> **ACTION ITEM**: Copying task for the records below: reproduce each one exactly and drop the pictures.

BEGIN

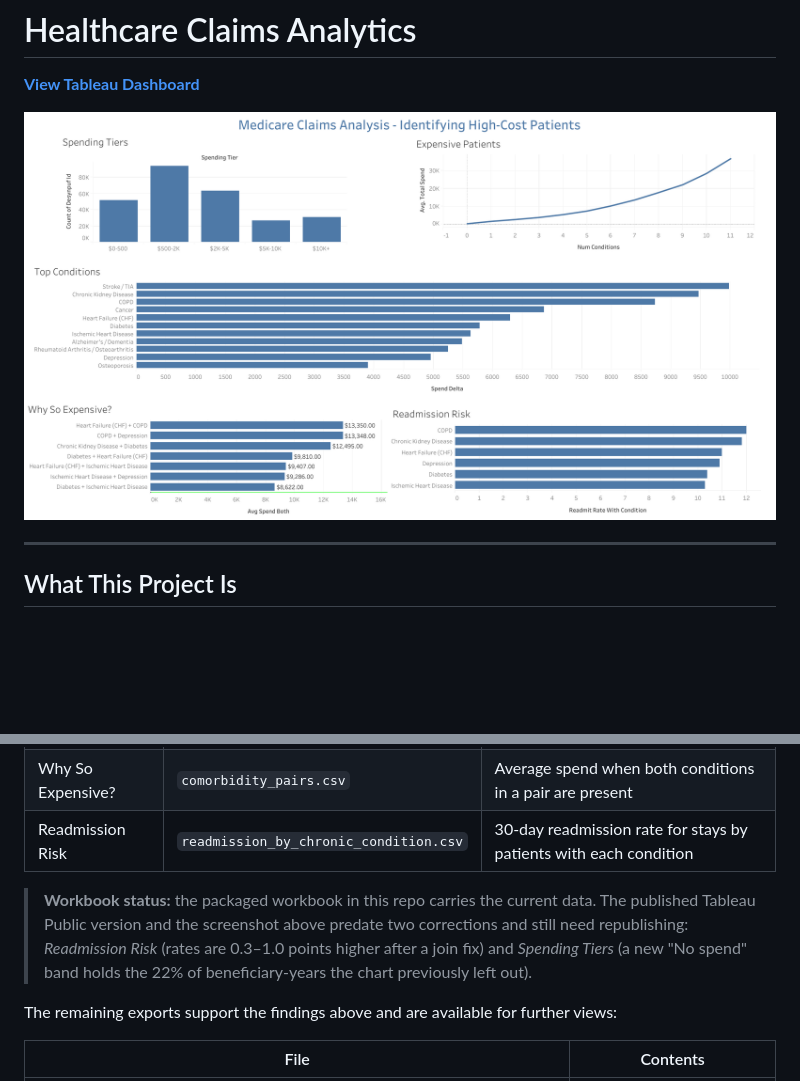
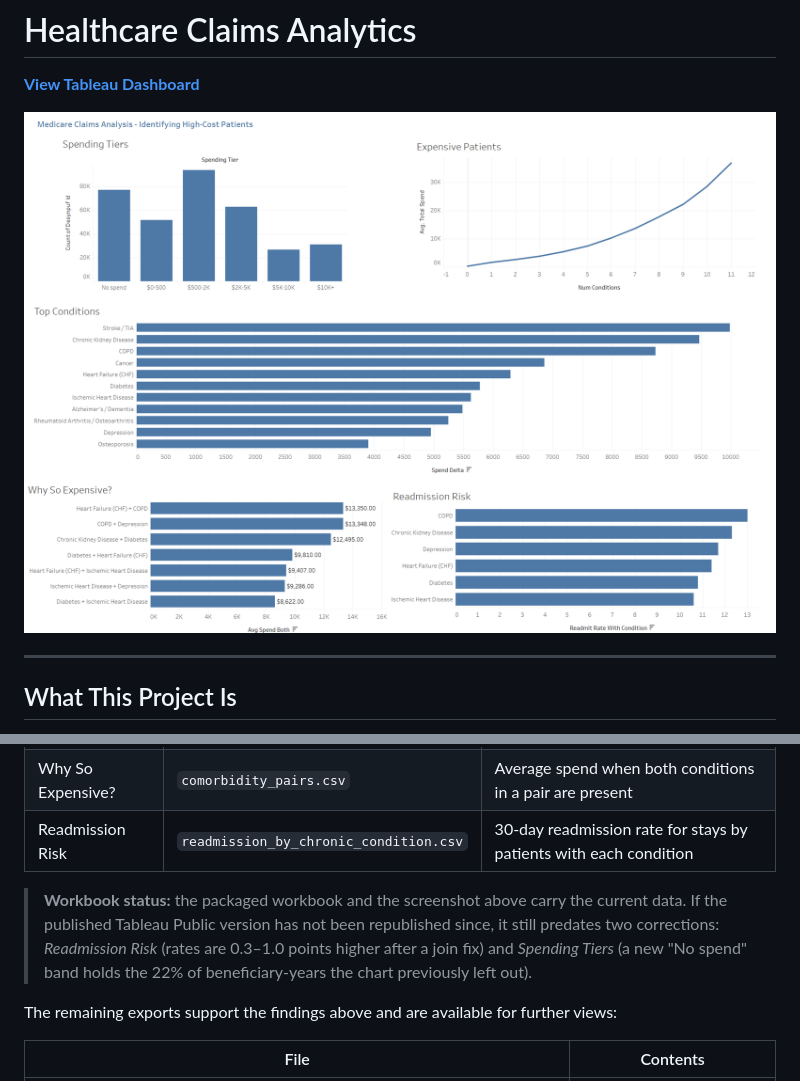
Before and after one commit to Ajaiah-D/Healthcare-Claims-Analytics, a Markdown page: README.md, 2 parts joined by grey strips. Rendered like a GitHub page; pictures changed too: assets/dashboard_screenshot.png; blank space fills up the shorter version.

Commit message:
Update dashboard screenshot with corrected data

```diff
--- a/README.md
+++ b/README.md
@@ -139,7 +139,7 @@ The Tableau dashboard has five charts built from four of the files in `data/expo
 | Why So Expensive? | `comorbidity_pairs.csv` | Average spend when both conditions in a pair are present |
 | Readmission Risk | `readmission_by_chronic_condition.csv` | 30-day readmission rate for stays by patients with each condition |
 
-> **Workbook status:** the packaged workbook in this repo carries the current data. The published Tableau Public version and the screenshot above predate two corrections and still need republishing: *Readmission Risk* (rates are 0.3–1.0 points higher after a join fix) and *Spending Tiers* (a new "No spend" band holds the 22% of beneficiary-years the chart previously left out).
+> **Workbook status:** the packaged workbook and the screenshot above carry the current data. If the published Tableau Public version has not been republished since, it still predates two corrections: *Readmission Risk* (rates are 0.3–1.0 points higher after a join fix) and *Spending Tiers* (a new "No spend" band holds the 22% of beneficiary-years the chart previously left out).
 
 The remaining exports support the findings above and are available for further views:
 
```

END

> **RESULT OF THIS EXERCISE**:
Before and after one commit to Ajaiah-D/Healthcare-Claims-Analytics, a Markdown page: README.md, 2 parts joined by grey strips. Rendered like a GitHub page; pictures changed too: assets/dashboard_screenshot.png; blank space fills up the shorter version.

Commit message:
Update dashboard screenshot with corrected data

```diff
--- a/README.md
+++ b/README.md
@@ -139,7 +139,7 @@ The Tableau dashboard has five charts built from four of the files in `data/expo
 | Why So Expensive? | `comorbidity_pairs.csv` | Average spend when both conditions in a pair are present |
 | Readmission Risk | `readmission_by_chronic_condition.csv` | 30-day readmission rate for stays by patients with each condition |
 
-> **Workbook status:** the packaged workbook in this repo carries the current data. The published Tableau Public version and the screenshot above predate two corrections and still need republishing: *Readmission Risk* (rates are 0.3–1.0 points higher after a join fix) and *Spending Tiers* (a new "No spend" band holds the 22% of beneficiary-years the chart previously left out).
+> **Workbook status:** the packaged workbook and the screenshot above carry the current data. If the published Tableau Public version has not been republished since, it still predates two corrections: *Readmission Risk* (rates are 0.3–1.0 points higher after a join fix) and *Spending Tiers* (a new "No spend" band holds the 22% of beneficiary-years the chart previously left out).
 
 The remaining exports support the findings above and are available for further views:
 
```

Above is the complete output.